Baby hamsters should not be handled until they are ten to fourteen days old at the least. When it is safe to handle them depends by a large part on the mother. Well-tamed and socialized females tend to be more accepting of their babies being handled. Take your cues from her and move slowly. If she shows you she is unhappy with what you are doing, back off and try again after a few days. The babies will probably act frightened and make squeak or even try to bite.
It is important that you keep the babies away from drafts. Those tiny little critters can move suddenly and quickly so be very cautious about making sure they can not jump or fall from your hand. Start slowly, only handle each baby for a few minutes at a time and not more than once a day. By three or four weeks of age they will be ready for more time and activity outside of the cage. A plastic hamster ball is an ideal way to interact with your hamsters and to allow them to explore the world outside their cage. This also provides an excellent opportunity for them to get some exercise.
At four to six weeks of age the babies should be weaned by removing them from their mothers cage. It is especially important to separate the males and females at this time to prevent breeding.
Why Did She Kill Her Babies?
Unfortunately, for a variety of reasons mother hamsters will kill and even eat some or all of her babies. Usually this will happen with in the first week of the new babies lives. The most common reason for this happening is having her nest or babies messed with. Some mother hamsters just will not tolerate human contact during that first week. Some mother hamsters don't tolerate much contact until their babies are weaned. The good news is that most mommas go back to their normal social selves after the babies have been weaned and removed from her cage.

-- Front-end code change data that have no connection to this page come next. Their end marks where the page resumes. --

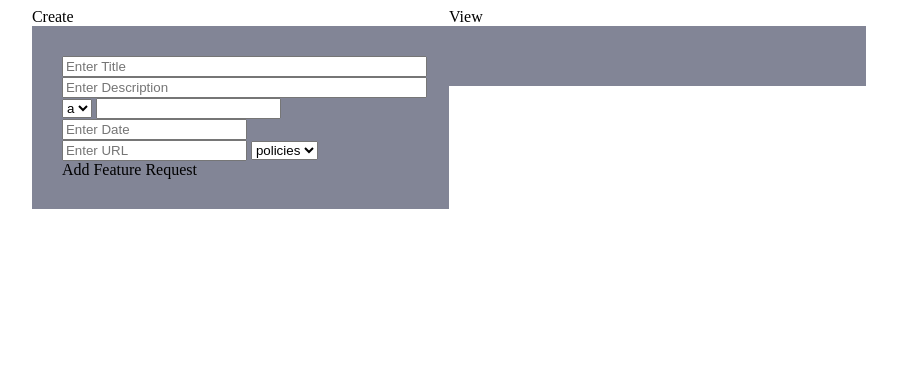
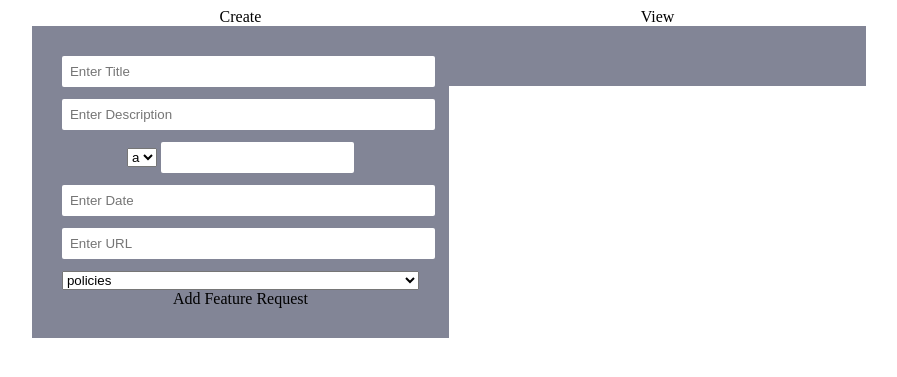
Before and after one commit to sudouser2010/feature-request-app, a Django app: page / in a window 1280 px wide. Shown: the top 377 px of the page, without its empty margins (191-1088 px from the left). Run offline with Django 3.2, Linux system fonts and the light colour scheme.

Commit message:
modified styles

```diff
--- a/feature_request_app/static/css/app-styles.css
+++ b/feature_request_app/static/css/app-styles.css
@@ -5,6 +5,7 @@
 }
 #left-side, #right-side{
     width: 50%;
+    text-align:center;
 }
 #left-side{
     float: left;
@@ -17,6 +18,20 @@
     background-color: #828596;
     padding:30px;
 }
-#id_title, #id_description{
+#id_title, #id_description, #id_target_date,
+#id_ticket_url, #id_product_area{
     width: 100%
 }
+#add-feature{
+    font-size: 20px;
+    padding: 10px;
+    background-color: azure;
+    border-radius: 3px;
+    cursor:pointer;
+}
+input{
+    margin-bottom: 12px;
+    border-radius: 2px;
+    border: none;
+    padding: 8px;
+}
```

Keeping the cage in a quiet corner of the house away from noise and commotion greatly reduces the risk of this happening. You should not allow anyone to handle the mother or babies or to put their hands into the cage. Avoid changing the bedding for the first two weeks unless absolutely necessary. Allowing the new mom and her babies some peace and quiet for the first week and then take it slowly from there to almost eliminate this problem and ensure happy healthy babies and mom.

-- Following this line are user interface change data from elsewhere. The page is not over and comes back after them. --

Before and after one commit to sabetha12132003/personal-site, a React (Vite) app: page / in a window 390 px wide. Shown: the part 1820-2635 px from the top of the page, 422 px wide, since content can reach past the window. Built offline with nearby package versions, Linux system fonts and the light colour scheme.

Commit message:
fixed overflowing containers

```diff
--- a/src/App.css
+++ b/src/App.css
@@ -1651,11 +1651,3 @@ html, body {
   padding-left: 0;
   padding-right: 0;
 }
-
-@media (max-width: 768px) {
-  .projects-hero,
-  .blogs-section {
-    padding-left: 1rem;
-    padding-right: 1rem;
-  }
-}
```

This article is accurate and true to the best of the author’s knowledge. It is not meant to substitute for diagnosis, prognosis, treatment, prescription, or formal and individualized advice from a veterinary medical professional. Animals exhibiting signs and symptoms of distress should be seen by a veterinarian immediately.